_How to complete this task_. Filter on the word "text": copy each matching line from the listing below.

_Data provided_.
_ _ _ _
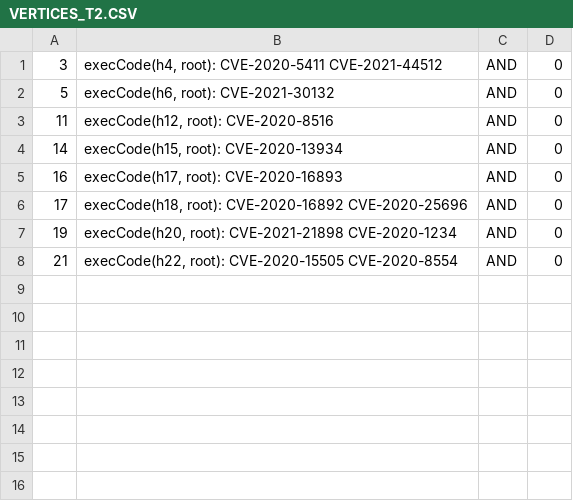
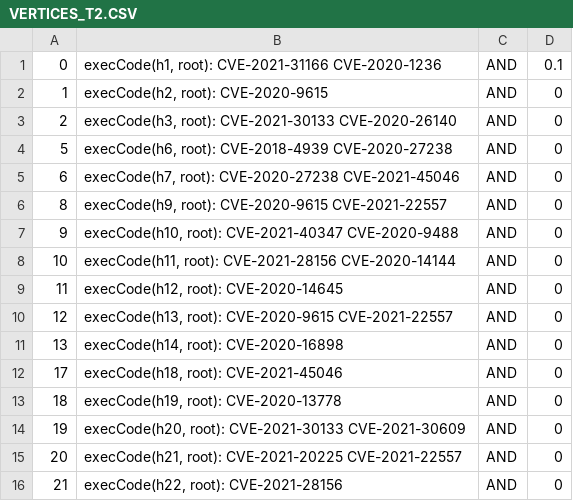
Before and after one commit to ayangain/TAG-IDS, a CSV file: VERTICES_T2.CSV, drawn as a sheet.

```diff
--- a/VERTICES_T2.CSV
+++ b/VERTICES_T2.CSV
@@ -1,8 +1,16 @@
-3,"execCode(h4, root): CVE-2020-5411 CVE-2021-44512",AND,0
-5,"execCode(h6, root): CVE-2021-30132",AND,0
-11,"execCode(h12, root): CVE-2020-8516",AND,0
-14,"execCode(h15, root): CVE-2020-13934",AND,0
-16,"execCode(h17, root): CVE-2020-16893",AND,0
-17,"execCode(h18, root): CVE-2020-16892 CVE-2020-25696",AND,0
-19,"execCode(h20, root): CVE-2021-21898 CVE-2020-1234",AND,0
-21,"execCode(h22, root): CVE-2020-15505 CVE-2020-8554",AND,0
+0,"execCode(h1, root): CVE-2021-31166 CVE-2020-1236",AND,0.1
+1,"execCode(h2, root): CVE-2020-9615",AND,0
+2,"execCode(h3, root): CVE-2021-30133 CVE-2020-26140",AND,0
+5,"execCode(h6, root): CVE-2018-4939 CVE-2020-27238",AND,0
+6,"execCode(h7, root): CVE-2020-27238 CVE-2021-45046",AND,0
+8,"execCode(h9, root): CVE-2020-9615 CVE-2021-22557",AND,0
+9,"execCode(h10, root): CVE-2021-40347 CVE-2020-9488",AND,0
+10,"execCode(h11, root): CVE-2021-28156 CVE-2020-14144",AND,0
+11,"execCode(h12, root): CVE-2020-14645",AND,0
+12,"execCode(h13, root): CVE-2020-9615 CVE-2021-22557",AND,0
+13,"execCode(h14, root): CVE-2020-16898",AND,0
+17,"execCode(h18, root): CVE-2021-45046",AND,0
+18,"execCode(h19, root): CVE-2020-13778",AND,0
+19,"execCode(h20, root): CVE-2021-30133 CVE-2021-30609",AND,0
+20,"execCode(h21, root): CVE-2021-20225 CVE-2021-22557",AND,0
+21,"execCode(h22, root): CVE-2021-28156",AND,0
```
Also changed, not shown: VERTICES_T1.CSV, backup_originals/VERTICES_T2.CSV, 33 other files.
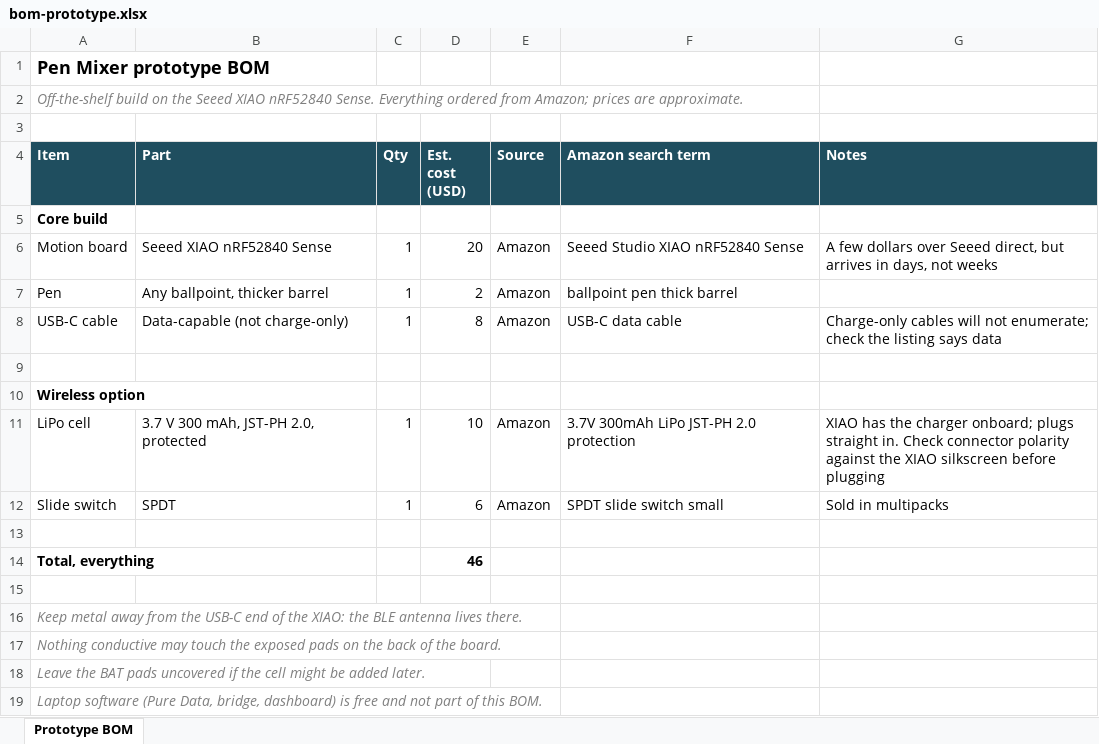
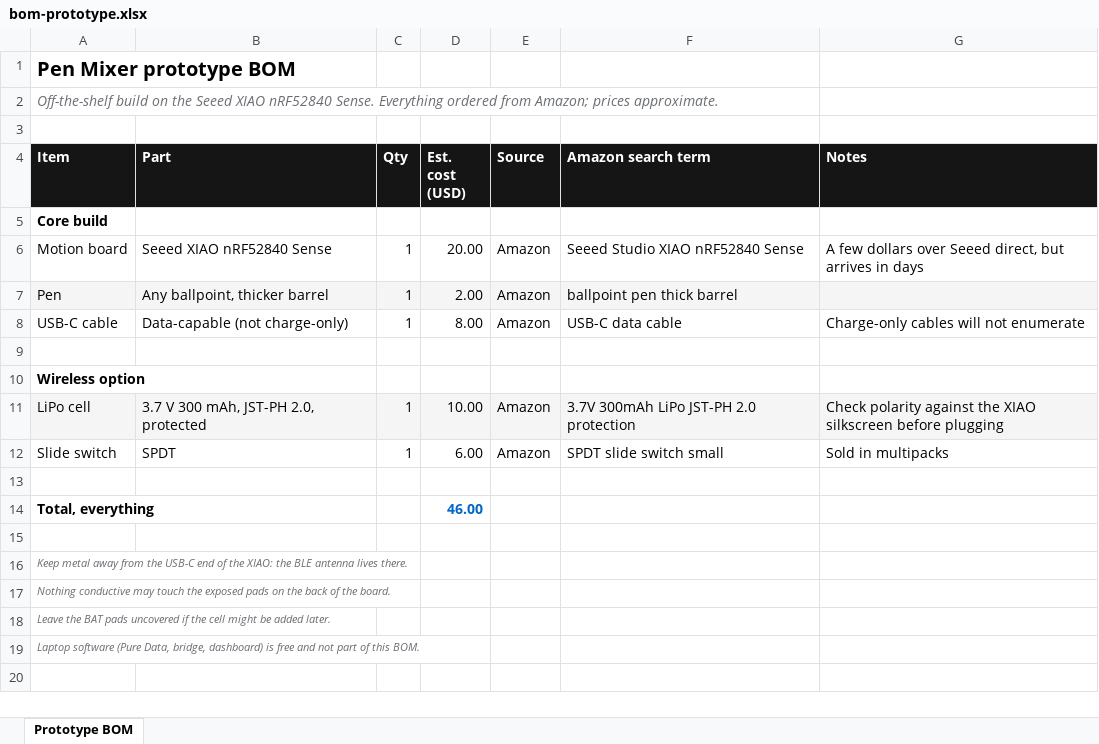
Before and after one commit to Brillar0101/pen-mixer, an Excel workbook: bom/bom-prototype.xlsx, sheet Prototype BOM, drawn as a sheet; values as stored, in another font and other column widths than the file's, no borders; the diff names each change by its address in the sheet, - before the commit and + after, or states it on an @@ line.

```diff
--- a/bom/bom-prototype.xlsx (sheet Prototype BOM)
+++ b/bom/bom-prototype.xlsx (sheet Prototype BOM)
@@ A1 text size: larger @@
-A2 (Item): …Amazon; prices are approximate.
+A2 (Item): …Amazon; prices approximate.
-A4:G4 fill: #1F4E5F
+A4:G4 fill: #151515
-D6 (Est. cost (USD)): 20
+D6 (Est. cost (USD)): 20.00
-G6 (Notes): …arrives in days, not weeks
+G6 (Notes): …arrives in days
-A7:G7 fill: none
+A7:G7 fill: #F5F5F5
-D7 (Est. cost (USD)): 2
+D7 (Est. cost (USD)): 2.00
-D8 (Est. cost (USD)): 8
+D8 (Est. cost (USD)): 8.00
-G8 (Notes): …will not enumerate; check the listing says data
+G8 (Notes): …will not enumerate
-A11:G11 fill: none
+A11:G11 fill: #F5F5F5
-D11 (Est. cost (USD)): 10
+D11 (Est. cost (USD)): 10.00
-G11 (Notes): XIAO has the charger onboard; plugs straight in. Check connector polarity against…
+G11 (Notes): Check polarity against…
-D12 (Est. cost (USD)): 6
+D12 (Est. cost (USD)): 6.00
-D14 (Est. cost (USD)): 46
+D14 (Est. cost (USD)): 46.00
-D14 text colour: black
+D14 text colour: #0066CC
@@ A16:A19 text size: smaller @@
```
Also changed, not shown: bom/bom-production.xlsx, 2 other files.
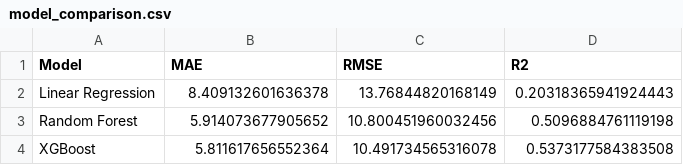
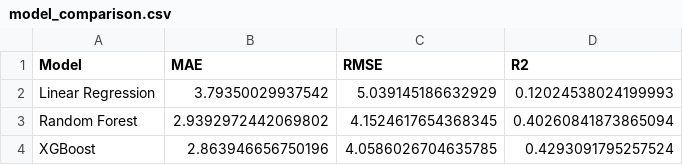
Before and after one commit to HasanMertGur/Air-Quality-and-Pollution-Forecast-AI, a CSV file: models/model_comparison.csv, drawn as a sheet.

```diff
--- a/models/model_comparison.csv
+++ b/models/model_comparison.csv
@@ -1,4 +1,4 @@
 Model,MAE,RMSE,R2
-Linear Regression,8.409132601636378,13.76844820168149,0.20318365941924443
-Random Forest,5.914073677905652,10.800451960032456,0.5096884761119198
-XGBoost,5.811617656552364,10.491734565316078,0.5373177584383508
+Linear Regression,3.79350029937542,5.039145186632929,0.12024538024199993
+Random Forest,2.9392972442069802,4.1524617654368345,0.40260841873865094
+XGBoost,2.863946656750196,4.0586026704635785,0.4293091795257524
```
Also changed, not shown: 22 other files.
_ _ _ _
_Reply_.
@@ A1 text size: larger @@
-D14 text colour: black
+D14 text colour: #0066CC
@@ A16:A19 text size: smaller @@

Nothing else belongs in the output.